BRIEF :: All of the data below is to be printed again exactly.
---- INPUT
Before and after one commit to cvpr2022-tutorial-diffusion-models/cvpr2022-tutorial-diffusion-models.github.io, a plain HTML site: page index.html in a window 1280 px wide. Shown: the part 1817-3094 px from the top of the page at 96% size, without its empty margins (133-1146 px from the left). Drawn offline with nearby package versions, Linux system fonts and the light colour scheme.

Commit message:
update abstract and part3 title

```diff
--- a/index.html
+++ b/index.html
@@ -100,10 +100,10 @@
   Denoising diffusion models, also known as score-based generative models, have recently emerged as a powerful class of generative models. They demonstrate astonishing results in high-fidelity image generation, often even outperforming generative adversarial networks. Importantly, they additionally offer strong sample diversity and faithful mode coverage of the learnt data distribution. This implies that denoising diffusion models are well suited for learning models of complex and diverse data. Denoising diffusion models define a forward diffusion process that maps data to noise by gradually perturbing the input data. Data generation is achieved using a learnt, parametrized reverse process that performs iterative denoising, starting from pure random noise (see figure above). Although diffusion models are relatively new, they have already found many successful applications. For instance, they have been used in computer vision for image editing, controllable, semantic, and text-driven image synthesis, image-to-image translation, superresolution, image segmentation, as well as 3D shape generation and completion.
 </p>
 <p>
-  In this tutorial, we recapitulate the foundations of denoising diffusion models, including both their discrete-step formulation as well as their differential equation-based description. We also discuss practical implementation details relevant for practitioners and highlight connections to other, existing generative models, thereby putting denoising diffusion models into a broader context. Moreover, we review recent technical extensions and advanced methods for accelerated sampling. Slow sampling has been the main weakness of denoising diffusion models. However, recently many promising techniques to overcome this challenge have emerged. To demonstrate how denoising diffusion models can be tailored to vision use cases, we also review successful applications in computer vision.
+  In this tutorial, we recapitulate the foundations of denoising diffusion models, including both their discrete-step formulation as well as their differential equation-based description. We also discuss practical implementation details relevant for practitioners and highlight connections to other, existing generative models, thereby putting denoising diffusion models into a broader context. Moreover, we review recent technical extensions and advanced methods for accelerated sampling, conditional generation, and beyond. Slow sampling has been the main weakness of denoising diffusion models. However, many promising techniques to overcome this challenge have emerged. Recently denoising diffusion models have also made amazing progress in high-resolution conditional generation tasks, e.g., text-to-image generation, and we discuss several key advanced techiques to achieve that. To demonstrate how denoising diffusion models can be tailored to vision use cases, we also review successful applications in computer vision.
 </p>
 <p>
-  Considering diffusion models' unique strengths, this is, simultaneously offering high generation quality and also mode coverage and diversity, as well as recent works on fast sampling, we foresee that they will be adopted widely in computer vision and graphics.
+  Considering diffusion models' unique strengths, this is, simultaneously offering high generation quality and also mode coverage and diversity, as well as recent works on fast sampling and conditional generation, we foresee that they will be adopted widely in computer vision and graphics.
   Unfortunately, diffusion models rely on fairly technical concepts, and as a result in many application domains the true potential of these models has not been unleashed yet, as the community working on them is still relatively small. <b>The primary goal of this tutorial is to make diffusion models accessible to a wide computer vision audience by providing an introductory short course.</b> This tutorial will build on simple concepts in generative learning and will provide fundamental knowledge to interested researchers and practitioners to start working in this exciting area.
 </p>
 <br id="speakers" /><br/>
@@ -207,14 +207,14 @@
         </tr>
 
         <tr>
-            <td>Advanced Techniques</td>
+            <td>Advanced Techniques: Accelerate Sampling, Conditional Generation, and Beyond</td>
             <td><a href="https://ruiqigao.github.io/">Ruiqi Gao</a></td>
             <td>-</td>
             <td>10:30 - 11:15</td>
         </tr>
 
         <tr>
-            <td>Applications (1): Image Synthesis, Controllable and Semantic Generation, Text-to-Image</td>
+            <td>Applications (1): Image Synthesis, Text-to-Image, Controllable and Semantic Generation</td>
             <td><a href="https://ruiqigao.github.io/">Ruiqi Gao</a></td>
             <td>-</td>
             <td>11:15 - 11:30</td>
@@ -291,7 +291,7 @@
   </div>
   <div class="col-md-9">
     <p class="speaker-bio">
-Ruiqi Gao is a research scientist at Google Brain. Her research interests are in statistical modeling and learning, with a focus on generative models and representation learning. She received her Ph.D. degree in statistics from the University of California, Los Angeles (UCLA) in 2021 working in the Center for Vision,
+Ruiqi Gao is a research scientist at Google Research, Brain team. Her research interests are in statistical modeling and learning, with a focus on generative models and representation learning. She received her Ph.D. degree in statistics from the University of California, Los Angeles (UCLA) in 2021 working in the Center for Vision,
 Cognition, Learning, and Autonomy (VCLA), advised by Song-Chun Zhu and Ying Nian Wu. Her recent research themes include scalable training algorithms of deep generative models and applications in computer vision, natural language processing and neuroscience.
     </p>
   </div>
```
--------
RESPONSE TO THE TASK ::
Before and after one commit to cvpr2022-tutorial-diffusion-models/cvpr2022-tutorial-diffusion-models.github.io, a plain HTML site: page index.html in a window 1280 px wide. Shown: the part 1817-3094 px from the top of the page at 96% size, without its empty margins (133-1146 px from the left). Drawn offline with nearby package versions, Linux system fonts and the light colour scheme.

Commit message:
update abstract and part3 title

```diff
--- a/index.html
+++ b/index.html
@@ -100,10 +100,10 @@
   Denoising diffusion models, also known as score-based generative models, have recently emerged as a powerful class of generative models. They demonstrate astonishing results in high-fidelity image generation, often even outperforming generative adversarial networks. Importantly, they additionally offer strong sample diversity and faithful mode coverage of the learnt data distribution. This implies that denoising diffusion models are well suited for learning models of complex and diverse data. Denoising diffusion models define a forward diffusion process that maps data to noise by gradually perturbing the input data. Data generation is achieved using a learnt, parametrized reverse process that performs iterative denoising, starting from pure random noise (see figure above). Although diffusion models are relatively new, they have already found many successful applications. For instance, they have been used in computer vision for image editing, controllable, semantic, and text-driven image synthesis, image-to-image translation, superresolution, image segmentation, as well as 3D shape generation and completion.
 </p>
 <p>
-  In this tutorial, we recapitulate the foundations of denoising diffusion models, including both their discrete-step formulation as well as their differential equation-based description. We also discuss practical implementation details relevant for practitioners and highlight connections to other, existing generative models, thereby putting denoising diffusion models into a broader context. Moreover, we review recent technical extensions and advanced methods for accelerated sampling. Slow sampling has been the main weakness of denoising diffusion models. However, recently many promising techniques to overcome this challenge have emerged. To demonstrate how denoising diffusion models can be tailored to vision use cases, we also review successful applications in computer vision.
+  In this tutorial, we recapitulate the foundations of denoising diffusion models, including both their discrete-step formulation as well as their differential equation-based description. We also discuss practical implementation details relevant for practitioners and highlight connections to other, existing generative models, thereby putting denoising diffusion models into a broader context. Moreover, we review recent technical extensions and advanced methods for accelerated sampling, conditional generation, and beyond. Slow sampling has been the main weakness of denoising diffusion models. However, many promising techniques to overcome this challenge have emerged. Recently denoising diffusion models have also made amazing progress in high-resolution conditional generation tasks, e.g., text-to-image generation, and we discuss several key advanced techiques to achieve that. To demonstrate how denoising diffusion models can be tailored to vision use cases, we also review successful applications in computer vision.
 </p>
 <p>
-  Considering diffusion models' unique strengths, this is, simultaneously offering high generation quality and also mode coverage and diversity, as well as recent works on fast sampling, we foresee that they will be adopted widely in computer vision and graphics.
+  Considering diffusion models' unique strengths, this is, simultaneously offering high generation quality and also mode coverage and diversity, as well as recent works on fast sampling and conditional generation, we foresee that they will be adopted widely in computer vision and graphics.
   Unfortunately, diffusion models rely on fairly technical concepts, and as a result in many application domains the true potential of these models has not been unleashed yet, as the community working on them is still relatively small. <b>The primary goal of this tutorial is to make diffusion models accessible to a wide computer vision audience by providing an introductory short course.</b> This tutorial will build on simple concepts in generative learning and will provide fundamental knowledge to interested researchers and practitioners to start working in this exciting area.
 </p>
 <br id="speakers" /><br/>
@@ -207,14 +207,14 @@
         </tr>
 
         <tr>
-            <td>Advanced Techniques</td>
+            <td>Advanced Techniques: Accelerate Sampling, Conditional Generation, and Beyond</td>
             <td><a href="https://ruiqigao.github.io/">Ruiqi Gao</a></td>
             <td>-</td>
             <td>10:30 - 11:15</td>
         </tr>
 
         <tr>
-            <td>Applications (1): Image Synthesis, Controllable and Semantic Generation, Text-to-Image</td>
+            <td>Applications (1): Image Synthesis, Text-to-Image, Controllable and Semantic Generation</td>
             <td><a href="https://ruiqigao.github.io/">Ruiqi Gao</a></td>
             <td>-</td>
             <td>11:15 - 11:30</td>
@@ -291,7 +291,7 @@
   </div>
   <div class="col-md-9">
     <p class="speaker-bio">
-Ruiqi Gao is a research scientist at Google Brain. Her research interests are in statistical modeling and learning, with a focus on generative models and representation learning. She received her Ph.D. degree in statistics from the University of California, Los Angeles (UCLA) in 2021 working in the Center for Vision,
+Ruiqi Gao is a research scientist at Google Research, Brain team. Her research interests are in statistical modeling and learning, with a focus on generative models and representation learning. She received her Ph.D. degree in statistics from the University of California, Los Angeles (UCLA) in 2021 working in the Center for Vision,
 Cognition, Learning, and Autonomy (VCLA), advised by Song-Chun Zhu and Ying Nian Wu. Her recent research themes include scalable training algorithms of deep generative models and applications in computer vision, natural language processing and neuroscience.
     </p>
   </div>
```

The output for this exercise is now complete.